Most of the Jews that came to the Vas comitatus from Moravia and Lower Austria in the 17th century settled on the estate of the Batthyánys. The holy burial society, Chevra Kadisha, in Körmend was already founded in 1705. This proves that there had been Jews permanently living there. The Jewish censuses of 1735 count more than 7 families, 28 people. By 1768 their number had doubled. The Jewish community which had been founded as a branch of the Rohonc community had developed its own institutions up to the end of the 18th century. Apart from their cemetery we also know of the school and their prayer house, both often were in the same building. The traveling Jewish merchants played an important role in the large estate. They mainly traded raw leather. The landlord leased the inn and the store. After the congress of 1868-69 the community separated and the Körmend Jews followed the neological groupings which had adapted the congressional reforms. Up to World War I the Jews played a vital role in the civic transformation of the city. The still young Körmend economy developed in line with the features of the area. The steam mill Frim the cement factory Deutsch and the brick factory Rechnitzer were strong representatives of the local industry. But most business was conducted by independent merchants or artisans. There was also a fairly high number doctors, lawyers and pharmacists. They held the top positions with insurance companies and banks. The viril registries which recorded those citizens paying the highest taxes also proved the economic impact of the Jews. During these years the first worldly scientists emerged: Antal and Jakob Frimm were remedial teachers, Ede Géber was dermatologist, the first university professor of Jewish origin: Ervin Körmendi Frimm, painter, his brother Jenő, a sculptor, József Nagy, ethnographer and educator, Lipót Nemes, remedial teacher and pioneer in child welfare, Lajos Rózsa, opera singer.

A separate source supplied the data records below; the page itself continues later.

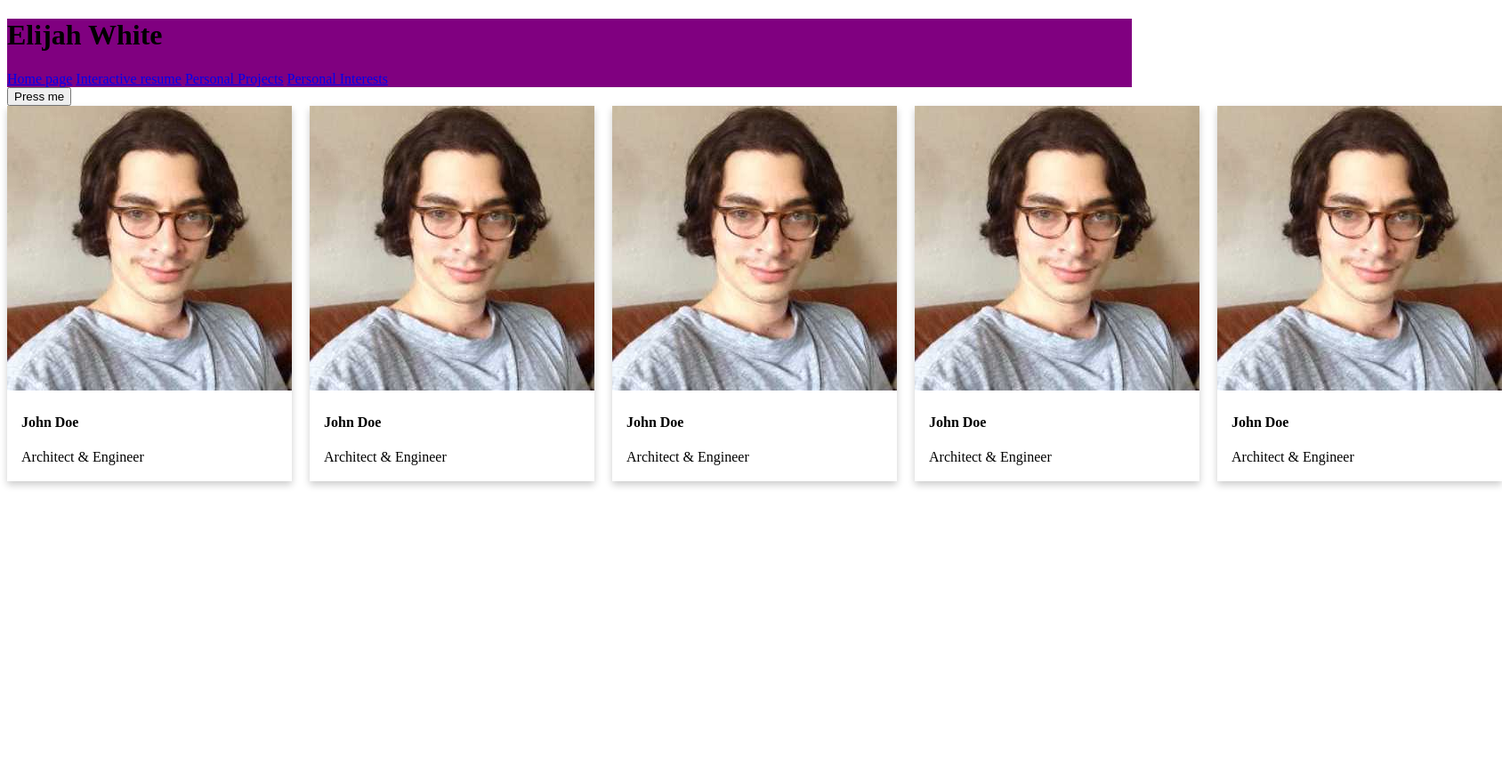
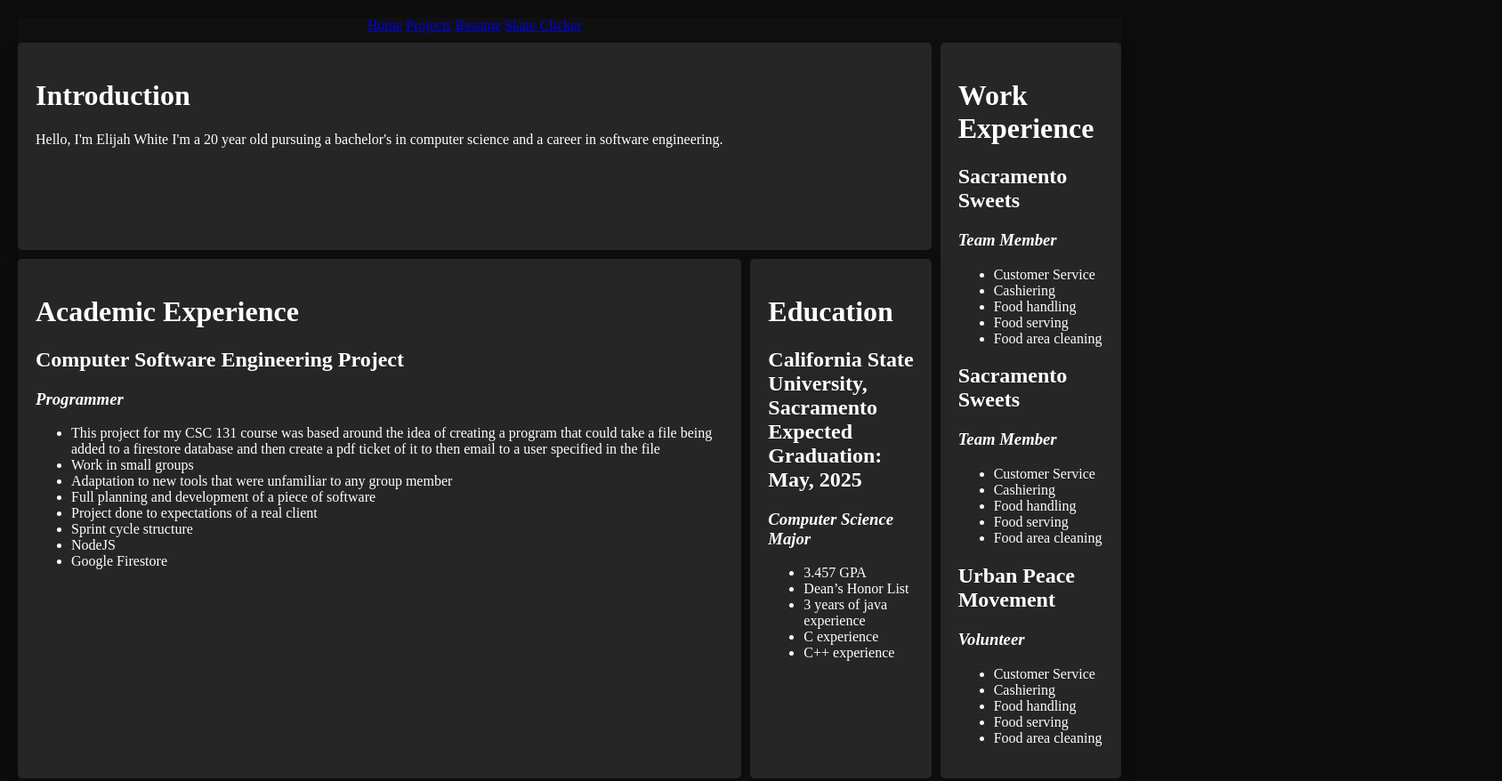
Before and after one commit to ElijahSource/elijahwhite.pro, a website: page index.html in a window 1280 px wide. Shown: the top 878 px of the page at 89% size, 1688 px wide, since content can reach past the window. Before the commit the page ends 800 px from the top, so only its background shows below. Drawn offline with Linux system fonts and the light colour scheme.

Commit message:
Same as last

```diff
--- a/index.html
+++ b/index.html
@@ -1,101 +1,188 @@
 <!DOCTYPE html>
-<!--To do: Add links, fix sizing-->
 <html>
 <head>
 	<title>Interactive Resume</title>
 	<style>
-          header{
-          background-color: purple;
+        html{
+            background-color: #0C0C0C;
+            color: #fff;
         }
-          .cards {
-            display: grid;
-            grid-template-columns: repeat(10, 1fr);
-            gap:20px;
-          }
-          .card {
-            /* Add shadows to create the "card" effect */
-            box-shadow: 0 4px 8px 0 rgba(0,0,0,0.2);
-            transition: 0.3s;
-            width: 320px; /* Set a specific width for the card */
+        body {
+        margin: 20px;
         }
 
-            /* On mouse-over, add a deeper shadow */
-            .card:hover {
-            box-shadow: 0 8px 16px 0 rgba(0,0,0,0.2);
+        h1{
+
+        }
+        h3{
+            font-style: italic;
+        }
+        /* Dropdown Button */
+        .dropbtn {
+        background-color: #262626;
+        color: white;
+        padding: 16px;
+        font-size: 16px;
+        border: none;
         }
 
-            /* Add some padding inside the card container */
-            .container {
-            padding: 2px 16px;
+        /* The container <div> - needed to position the dropdown content */
+        .dropdown {
+        position: relative;
+        display: inline-block;
         }
 
-            .a {
-            grid-column: col / span 3;
-            grid-row: row;
-            font-size: 100%;
-            color: #222;
-            background-color: #444;
+        /* Dropdown Content (Hidden by Default) */
+        .dropdown-content {
+        display: none;
+        position: absolute;
+        background-color: #f1f1f1;
+        min-width: 160px;
+        box-shadow: 0px 8px 16px 0px rgba(0,0,0,0.2);
+        z-index: 1;
         }
 
+        /* Links inside the dropdown */
+        .dropdown-content a {
+        color: black;
+        padding: 12px 16px;
+        text-decoration: none;
+        display: block;
+        }
+
+        /* Change color of dropdown links on hover */
+        .dropdown-content a:hover {background-color: #ddd;}
+
+        /* Show the dropdown menu on hover */
+        .dropdown:hover .dropdown-content {display: block;}
+
+        /* Change the background color of the dropdown button when the dropdown content is shown */
+        .dropdown:hover .dropbtn {background-color: #222222;}
+
+        .wrapper {
+            display: grid;
+            grid-gap: 10px;
+            grid-template-columns: [col1-start] 4fr  [col2-start] 1fr  [col3-start] 1fr [col3-end];
+            grid-template-rows: [row0-start]auto[row1-start] auto [row2-start] auto [row2-end] auto [row3-start]  ;
+            background-color: #101010;
+            color: #404040;
+        }
+        .banner{
+            text-align:center;
+            grid-column: col1-start / col3-start;
+            grid-row:row0-start;
+        }
+        .box {
+            background-color: #262626;
+            color: #fff;
+            border-radius: 5px;
+            padding: 20px;
+            font-size: 100%;
+            box-shadow: 0 8px 16px 0 rgba(0,0,0,0.2);
+			transition: 0.3s;
+        }
+        .a {
+            grid-column: col1-start / col3-start;
+            grid-row: row1-start ;
+        }
+        .b {
+            grid-column: col3-start ;
+            grid-row: row1-start / row2-end;
+        }
+        .c {
+            grid-column: col1-start;
+            grid-row: row2-start ;
+        }
+        .d {
+            grid-column: col2-start ;
+            grid-row: row2-start ;
+        }
+        .e {
+            grid-column: col2-start ;
+            grid-row: row3-start ;
+        }
     </style>
 </head>
-    <header>
-        <h1>
-          Elijah White
-        </h1>
-      <nav am-layout="horizontal">
-      <a href="https://www.youtube.com/watch?v=JXmBKg0lmQI">Home page</a>
-      <a href="#">Interactive resume</a>
-      <a href="#">Personal Projects</a>
-      <a href="#">Personal Interests</a>
-      </nav>
-    </header>
 
 <body>
+    <!--
+    <div class="dropdown">
+        <button class="dropbtn">Dropdown</button>
+        <div class="dropdown-content">
+            <a href="project.html">Projects</a>
+            <a href="Resume.html">Resume</a>
+        </div>
+    </div>
 
+    <header>
+        <h1>Elijah White</h1>
+    </header>
+    -->
+    <div class="wrapper">
+        <div class = "banner">
+            <a href = "Homepage.html">Home</a>
+            <a href = "project.html">Projects</a>
+            <a href = "BoxClicker.html">Resume</a>
+            <a href = "BoxClicker.html">Skate Clicker</a>
+        </div>
+        <div class="box a">
+            <h1>Introduction</h1>Hello, I'm Elijah White I'm a 20 year old pursuing a bachelor's in computer science and a career in software engineering.
+        </div>
+        <div class="box b">
+            <h1>Work Experience</h1>
+            <h2>Sacramento Sweets</h2>
+            <h3>Team Member</h3>
+            <ul>
+                <li>Customer Service</li>
+                <li>Cashiering</li>
+                <li>Food handling</li>
+                <li>Food serving</li>
+                <li>Food area cleaning</li>
+            </ul>
 
-        <button>Press me</button>
-        <script src = "source.js"></script>
-        <div class="cards">
-          <article class="card">
-            <img src="adam.png" alt="Avatar" style="width:320px">
-            <div class="container">
-              <h4><b>John Doe</b></h4>
-              <p>Architect & Engineer</p>
+            <h2>Sacramento Sweets</h2>
+            <h3>Team Member</h3>
+            <ul>
+                <li>Customer Service</li>
+                <li>Cashiering</li>
+                <li>Food handling</li>
+                <li>Food serving</li>
+                <li>Food area cleaning</li>
+            </ul>
+
+            <h2>Urban Peace Movement</h2>
+            <h3>Volunteer</h3>
+            <ul>
+                <li>Customer Service</li>
+                <li>Cashiering</li>
+                <li>Food handling</li>
+                <li>Food serving</li>
+                <li>Food area cleaning</li>
+            </ul>
         </div>
-          </article>
+        <div class="box c"><h1>Academic Experience</h1><h2>Computer Software Engineering Project</h2><h3>Programmer</h3>
+        <ul>
+            <li>This project for my CSC 131 course was based around the idea of creating a program that could take a file being added to a firestore database and then create a pdf ticket of it to then email to a user specified in the file</li>
+            <li>Work in small groups</li>
+            <li>Adaptation to new tools that were unfamiliar to any group member</li>
+            <li>Full planning and development of a piece of software </li>
+            <li>Project done to expectations of a real client</li>
+            <li>Sprint cycle structure</li>
+            <li>NodeJS</li>
+            <li>Google Firestore</li>
+        </ul>
+        </div>
+        <div class="box d"><h1>Education</h1><h2>California State University, Sacramento  Expected Graduation: May, 2025</h2><h3>Computer Science Major</h3>
+        <ul>
+            <li>3.457 GPA</li>
+            <li>Dean’s Honor List</li>
+            <li>3 years of java experience</li>
+            <li>C experience</li>
+            <li>C++ experience</li>
+        </ul>
+        </div>
+      </div>
+      <div class="box e"><h2>Skills</h2> Java, Nodejs, Python, C++, Customer Service, Team management, Public speaking </div>
+</body>
 
-          <article class="card">
-            <img src="adam.png" alt="Avatar" style="width:320px">
-            <div class="container">
-              <h4><b>John Doe</b></h4>
-              <p>Architect & Engineer</p>
-            </div>
-          </article>
-
-          <article class="card">
-            <img src="adam.png" alt="Avatar" style="width:320px">
-            <div class="container">
-              <h4><b>John Doe</b></h4>
-              <p>Architect & Engineer</p>
-            </div>
-          </article>
-
-          <article class="card">
-            <img src="adam.png" alt="Avatar" style="width:320px">
-            <div class="container">
-              <h4><b>John Doe</b></h4>
-              <p>Architect & Engineer</p>
-            </div>
-          </article>
-
-          <article class="card">
-            <img src="adam.png" alt="Avatar" style="width:320px">
-            <div class="container">
-              <h4><b>John Doe</b></h4>
-              <p>Architect & Engineer</p>
-            </div>
-          </article>
-      </div>
-      </body>
 </html>
```
Lines whose indentation alone changed are shown as unchanged.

The remedial teacher Jakab Frimm was born in 1852. He first studied to become a teacher but after receiving his diploma he went abroad for an educational trip. Coming back he used his experiences to found the first “Hungarian Institute for Idiot Education and Care” in 1877 in Rákospalota, it was later moved to Buda. The institute was taken over by the state in 1890 but Frimm stayed director there until his death.

Lipót Nemes (Neu) was born in Körmend in 1886. He taught in the poor neighborhood of Angyalföld and then became a teacher at a secondary school. He was secretary of the Hungarian Society for Child Education, director of the Office for Child Welfare and the school, secretary general of the Congress for Child Welfare and worked for "Gyermek" (the child) magazine. His main educational work: A kültelki gyermek élete és jövője (Life and future of children in rural areas), Pedagógiai és gyermektanulmányi szempontok gyermekvédelmi
rendsze-rünkben (Aspects of educational theory and child education in our child welfare system). His diary was published with the title "A gyermekmentés útjai" (Ways of saving children).

The synagogue from 1865 was altered in 1888 and inaugurated in December. During World War II it was used as a military depot and then burned in March 1944.
Its former location on Dienes Lajos Street is now commemorated with a memorial plaque.

According to the last census conducted before the war the Jewish community of Körmend counted 320 people, 117 of which were taxpayers. 20-30 of them might have survived the war, the community dispersed, nowadays there are no more Jews living in Körmend. On June 20, 2004 a piece by the ceramics artist Ildikó Polgár was put up on Széchenyi Street to mark the 60th anniversary of the Holocaust. It commemorates the Jewish victims of Körmend.

by Johannes Scholem Graf & Alexandra Vogt